Data for this task Block Start
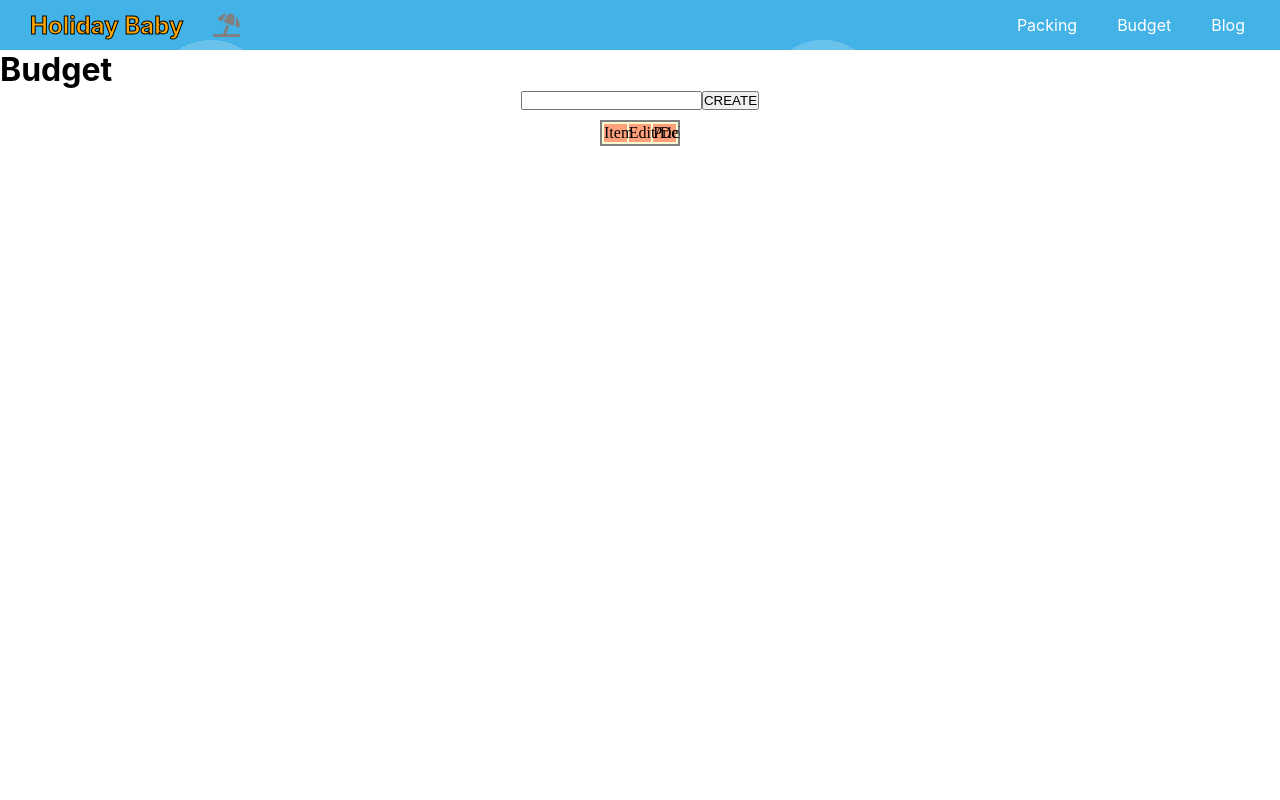
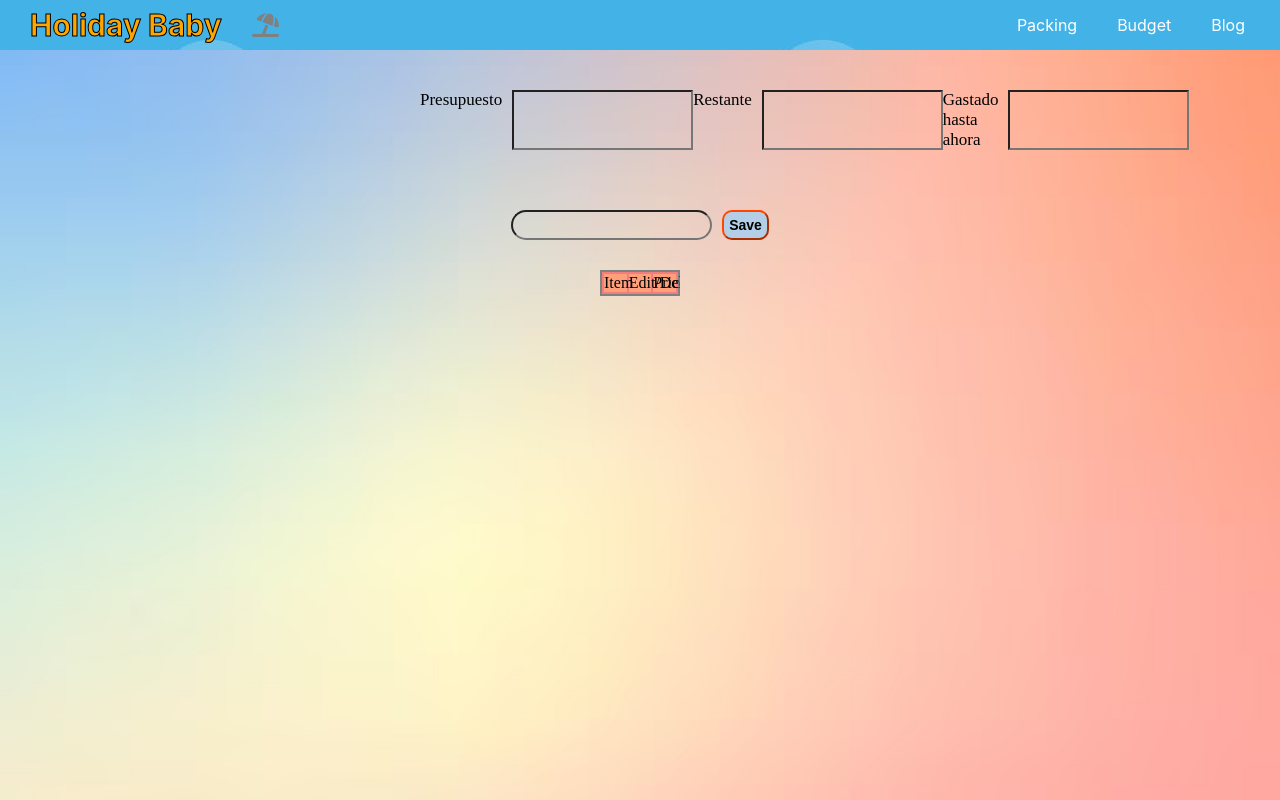
Before and after one commit to AnaScia/TO-DO_HOLIDAY, a React (Vite) app: page /budget in a window 1280 px wide. Built offline with nearby package versions, Linux system fonts and the light colour scheme.

Commit message:
add inputs and styles

```diff
--- a/src/App.jsx
+++ b/src/App.jsx
@@ -5,8 +5,12 @@ import { Outlet } from 'react-router-dom';
 function App() {
   return (
     <>
-      <Navbar />
-      <Outlet />
+      <div className="navbar">
+        <Navbar />
+      </div>
+      <div className="outlet">
+        <Outlet />
+      </div>
     </>
   );
 }
--- a/src/component/CreateList.jsx
+++ b/src/component/CreateList.jsx
@@ -14,14 +14,16 @@ function CreateList({ button, columns, children }) {
 
   return (
     <div className="list-container">
-      <form>
+      <form className="form-container">
         <input
           type="text"
           name="search"
           value={create}
           onChange={handleClick}
+          className="input-form"
         ></input>
         <button
+          className="form-button"
           onClick={(e) => {
             e.preventDefault();
             create === ''
--- a/src/component/Table.jsx
+++ b/src/component/Table.jsx
@@ -61,7 +61,7 @@ function Table({ save, setSave, columns, children }) {
                 </div>
               </td>
               <td>
-                <input className="notas-input" type="text"></input>
+                <textarea className="notas-input" type="text"></textarea>
               </td>
             </tr>
           ))}
--- a/src/index.css
+++ b/src/index.css
@@ -1,5 +1,8 @@
 :root {
   font-family: Inter, system-ui, Avenir, Helvetica, Arial, sans-serif;
+  background-image: url('../src/image/fondo_degradado.avif');
+  background-repeat: no-repeat;
+  background-size: cover;
   /* line-height: 1.5;
   font-weight: 400;
 
--- /dev/null
+++ b/src/styles/budget.css
@@ -0,0 +1,8 @@
+.container-inputs {
+  display: flex;
+  justify-content: space-evenly;
+  margin: 20px 400px;
+  font-family: 'Dancing Script', cursive;
+  font-size: 17px;
+  padding: 20px;
+}
--- a/src/styles/createList.css
+++ b/src/styles/createList.css
@@ -1,3 +1,25 @@
 .list-container {
   text-align: center;
 }
+
+.input-form {
+  background-color: transparent;
+  border-radius: 22px;
+  padding: 2px 10px;
+}
+
+.form-container {
+  display: flex;
+  justify-content: center;
+  gap: 10px;
+  padding: 20px;
+}
+
+.form-button {
+  background-color: rgb(179, 206, 231);
+  padding: 5px;
+  font-size: 14px;
+  font-weight: bold;
+  border-color: orangered;
+  border-radius: 10px;
+}
--- a/src/styles/input.css
+++ b/src/styles/input.css
@@ -1,3 +1,8 @@
 .input-div {
   display: flex;
+  gap: 10px;
 }
+
+input {
+  background-color: transparent;
+}
--- a/src/styles/navbar.css
+++ b/src/styles/navbar.css
@@ -13,6 +13,7 @@
   margin: 0px 30px;
   color: orange;
   -webkit-text-stroke: 1px black;
+  font-size: 30px;
 }
 
 .navbar-container-list {
--- /dev/null
+++ b/src/styles/packing.css
@@ -0,0 +1,6 @@
+.title-packing {
+  text-align: center;
+  margin: 20px;
+  color: orangered;
+  font-size: 19px;
+}
--- a/src/styles/table.css
+++ b/src/styles/table.css
@@ -13,15 +13,17 @@ table {
   table-layout: fixed;
   border: 2px solid gray;
   font-family: 'Dancing Script', cursive;
+  background-color: lightcoral;
 }
 
 th,
 td {
   width: 25%;
   text-align: center;
+  background-color: rgb(179, 206, 231);
 }
 
-thead {
+thead tr td {
   background-color: lightsalmon;
 }
 
@@ -53,7 +55,7 @@ thead {
 
 .button-packed {
   background-color: transparent;
-  color: green;
+  color: rgb(20, 131, 235);
   border-color: transparent;
 }
 
@@ -61,15 +63,3 @@ thead {
   cursor: pointer;
   background-color: white;
 }
-
-tbody tr:nth-child(odd) {
-  background-color: lightgreen;
-}
-
-tbody tr:nth-child(even) {
-  background-color: greenyellow;
-}
-
-table {
-  background-color: lightgoldenrodyellow;
-}
--- a/src/view/Budget.jsx
+++ b/src/view/Budget.jsx
@@ -1,13 +1,22 @@
 import CreateList from '../component/CreateList';
-import '../styles/createList.css';
+import Input from '../component/Input';
+import '../styles/budget.css';
 
 function Budget() {
   const arrColumns = ['Item', 'Edit/Delete', 'Price'];
   return (
-    <>
-      <h1>Budget</h1>
-      <CreateList button="CREATE" columns={arrColumns} />
-    </>
+    <div>
+      <div className="container-inputs">
+        <Input name="Presupuesto" />
+        <Input name="Restante" />
+        <Input name="Gastado hasta ahora" />
+      </div>
+      <CreateList
+        button="Save"
+        columns={arrColumns}
+        className="container-list"
+      />
+    </div>
   );
 }
 
--- a/src/view/Packing.jsx
+++ b/src/view/Packing.jsx
@@ -1,11 +1,11 @@
 import CreateList from '../component/CreateList';
-import Table from '../component/Table';
+import '../styles/packing.css';
 
 function Packing() {
   const arrColumna = ['Item', 'Packed', 'Note'];
   return (
     <>
-      <h1>Packing</h1>
+      <h1 className="title-packing">¿Que vas a llevar al viaje? </h1>
       <CreateList button="create" columns={arrColumna}>
         {/* le paso como children el input */}
         <input type="checkbox" className="input-packed"></input>
```
Also changed, not shown: src/image/fondo_degradado.avif (added).
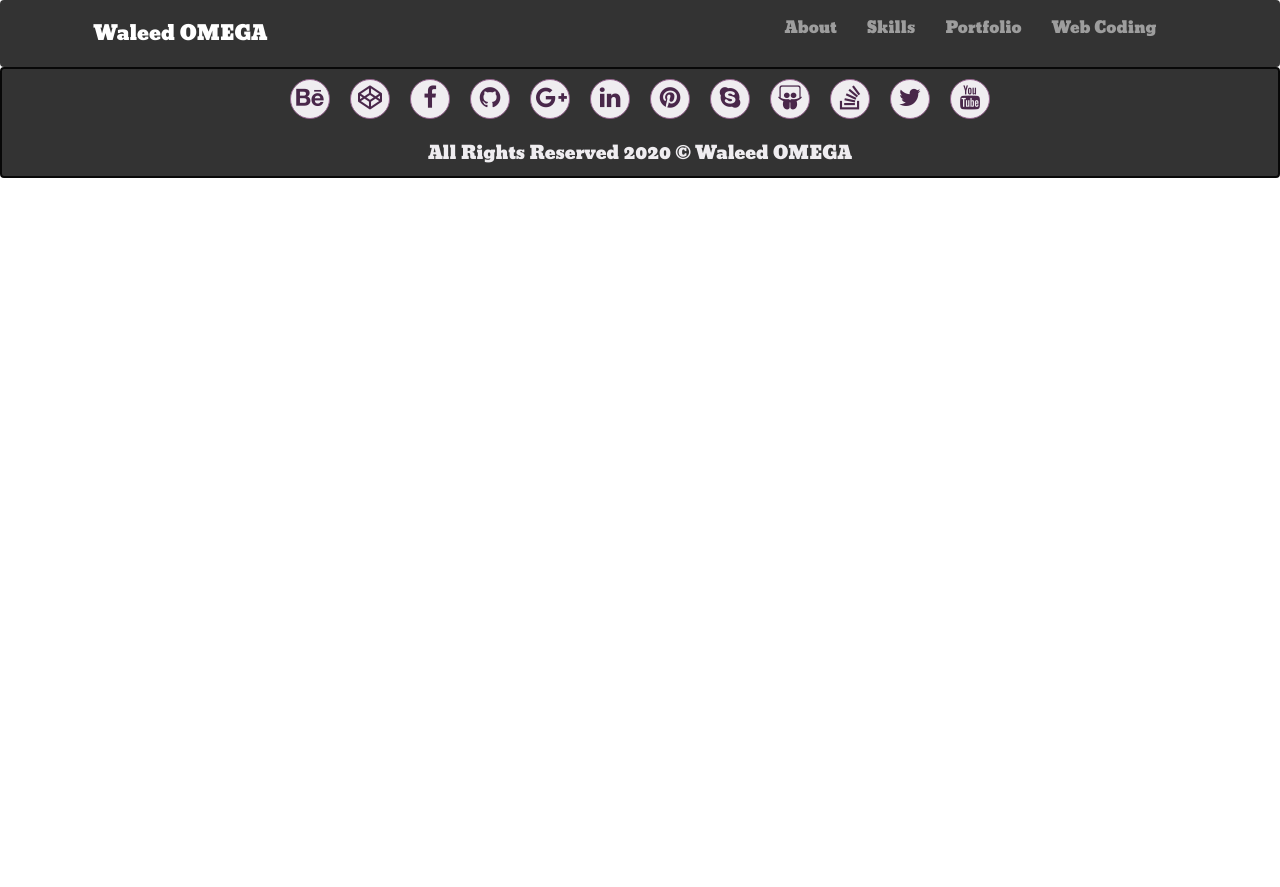
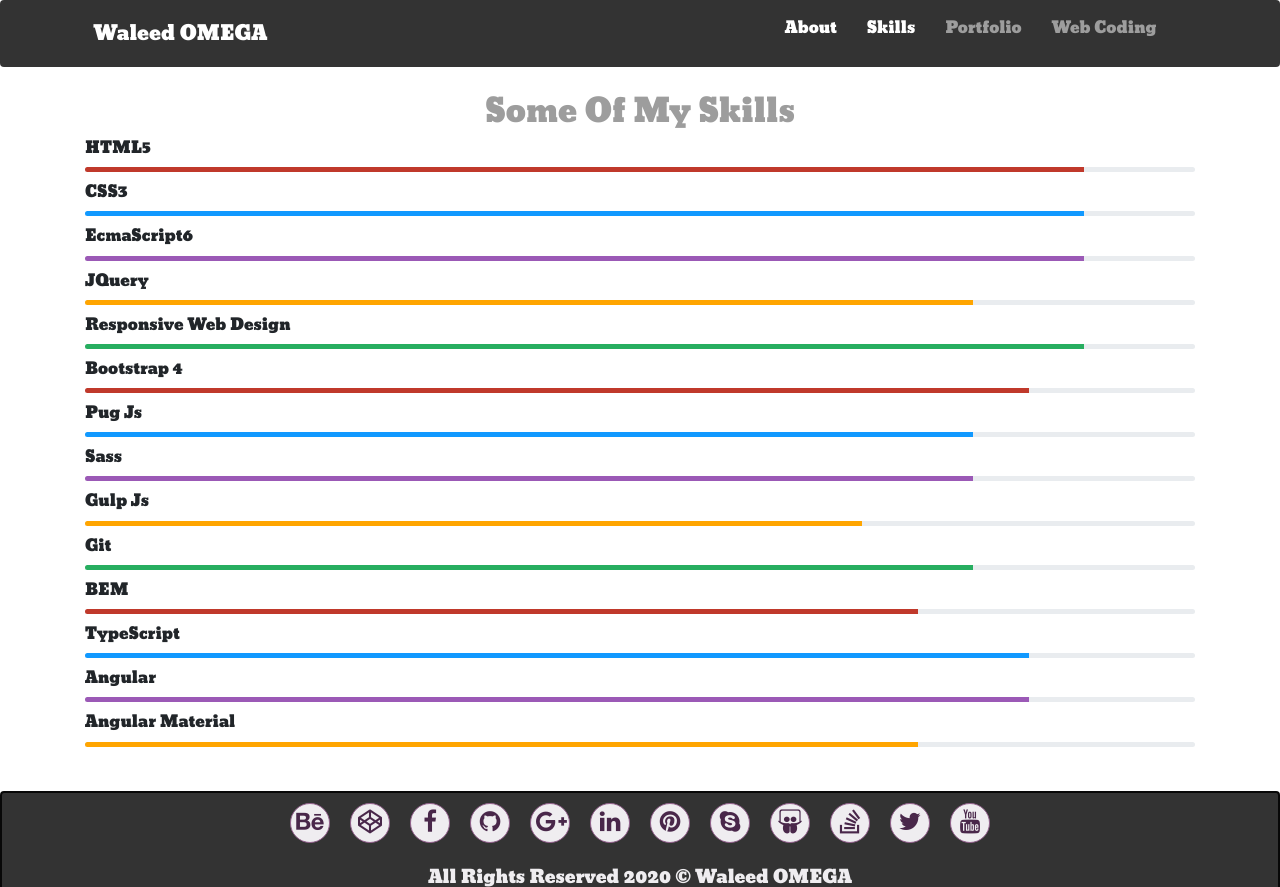
Before and after one commit to WaleedOMEGA/waleedomegasite, an Angular app: page /skills in a window 1280 px wide. Before the commit this address led to /. Before the commit the page ends 800 px from the top, so only its background shows below. Built offline with nearby package versions, Linux system fonts and the light colour scheme.

Commit message:
fix routing and skills

```diff
--- a/src/app/app.module.ts
+++ b/src/app/app.module.ts
@@ -6,13 +6,15 @@ import { AppComponent } from './app.component';
 import { HeaderComponent } from './core/header/header.component';
 import { FooterComponent } from './core/footer/footer.component';
 import { HomeComponent } from './pages/home/home.component';
+import { SkillsComponent } from './pages/skills/skills.component';
 
 @NgModule({
   declarations: [
     AppComponent,
     HeaderComponent,
     FooterComponent,
-    HomeComponent
+    HomeComponent,
+    SkillsComponent
   ],
   imports: [
     BrowserModule,
--- a/src/app/core/footer/footer.component.scss
+++ b/src/app/core/footer/footer.component.scss
@@ -12,6 +12,7 @@ footer{
     border-radius: 4px;
     min-height: 50px;
     width: 100%;
+    margin-top: 44px;
     .social {
         width:100%;
         i{
--- a/src/app/core/header/header.component.html
+++ b/src/app/core/header/header.component.html
@@ -11,8 +11,8 @@
       <div class="nav-colapse" id="omega">
 
         <ul class="navbar">
-          <li><a routerLink="" routerLinkActive="active">About</a></li>
-          <li><a>Skills</a></li>
+          <li><a routerLink="/about" routerLinkActive="active" class="active">About</a></li>
+          <li><a routerLink="/skills" routerLinkActive="active">Skills</a></li>
           <li><a>Portfolio</a></li>
           <li><a>Web Coding</a></li>
         </ul>
--- a/src/app/pages/home/home.component.scss
+++ b/src/app/pages/home/home.component.scss
@@ -1,5 +1,4 @@
 #pyramid {
-  height: 574px;
   top:10%;
   left:50%;
   margin-top: 10px;
--- /dev/null
+++ b/src/app/pages/skills/skills.component.html
@@ -0,0 +1,13 @@
+<div class="skills">
+  <div class="container">
+        <h2>Some Of My Skills</h2>
+  <div *ngFor='let skill of skills' class="skill">
+    <h6 class="skill">{{skill.name}}</h6>
+    <div class="progress skill-bar">
+    <div class="progress-bar" role="progressbar" style="background-color:{{skill.color}}">
+
+    </div>
+    </div>
+  </div>
+  </div>
+</div>
--- /dev/null
+++ b/src/app/pages/skills/skills.component.scss
@@ -0,0 +1,42 @@
+.skills{
+  margin-top: 25px;
+
+  h2{
+    color:#9d9d9d;
+    text-align: center;
+  }
+  .progress{
+    margin-top: 10px;
+    margin-bottom: 10px;
+    height: 5px;
+    animation: changewidth 1s 1;
+    -webkit-animation: changewidth 1s 1;
+        .progress-bar
+{
+     height:5px;
+}
+
+
+}
+}
+@keyframes changewidth {
+  0% {
+    width: 0;
+  }
+
+  25% {
+    width: 25%;
+  }
+
+  50% {
+    width: 50%;
+  }
+
+  75% {
+    width: 75%;
+  }
+
+  100% {
+    width: 100%;
+  }
+}
--- /dev/null
+++ b/src/app/pages/skills/skills.component.ts
@@ -0,0 +1,43 @@
+import { Component, OnInit, AfterViewChecked } from '@angular/core';
+
+@Component({
+  selector: 'app-skills',
+  templateUrl: './skills.component.html',
+  styleUrls: ['./skills.component.scss']
+})
+export class SkillsComponent implements OnInit, AfterViewChecked{
+  widthnow =0
+
+  skills = [
+    { name: 'HTML5', percentage: 90, color: '#c0392b', widthnow:0},
+    { name: 'CSS3', percentage: 90, color:'#1199ff',widthnow:0},
+    { name: 'EcmaScript6', percentage: 90, color:'#9b59b6',widthnow:0},
+    { name: 'JQuery', percentage: 80, color:'#ffa500',widthnow:0},
+    { name: 'Responsive Web Design', percentage: 90, color:'#27ae60',widthnow:0},
+    { name: 'Bootstrap 4', percentage: 85, color:'#c0392b',widthnow:0},
+    { name: 'Pug Js', percentage: 80, color:'#1199ff',widthnow:0},
+    { name: 'Sass', percentage: 80, color:'#9b59b6',widthnow:0},
+    { name: 'Gulp Js', percentage: 70, color:'#ffa500',widthnow:0},
+    { name: 'Git', percentage: 80, color:'#27ae60',widthnow:0},
+    { name: 'BEM', percentage: 75, color:'#c0392b',widthnow:0},
+    { name: 'TypeScript', percentage: 85, color: '#1199ff', widthnow: 0},
+    { name: 'Angular', percentage: 85, color: '#9b59b6', widthnow: 0},
+    { name: 'Angular Material', percentage: 75, color: '#ffa500', widthnow: 0},
+  ];
+  constructor() { }
+
+  ngOnInit(): void {
+
+  }
+  ngAfterViewChecked() {
+    let bars = document.querySelectorAll('.progress-bar') as any as HTMLElement[];
+
+    for (let i = 0; i < bars.length; i++) {
+
+        bars[i].style.width = this.skills[i].percentage + '%';
+
+
+    }
+  }
+
+}
--- a/src/styles.scss
+++ b/src/styles.scss
@@ -77,7 +77,7 @@ body {
 
 body {
   font-family: $bevan;
-  overflow: hidden;
+  overflow-x: hidden;
 }
 
 h1 {
```
Also changed, not shown: src/app/app-routing.module.ts (+10 -0 lines), 1 other file (tests, documents, lock files or other folders).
Data for this task Block End
● What the exercise asks:
Your answer should consist of each line above in which "function" appears.

● Answer for the task:
 function App() {
@@ -14,14 +14,16 @@ function CreateList({ button, columns, children }) {
@@ -61,7 +61,7 @@ function Table({ save, setSave, columns, children }) {
 function Budget() {
 function Packing() {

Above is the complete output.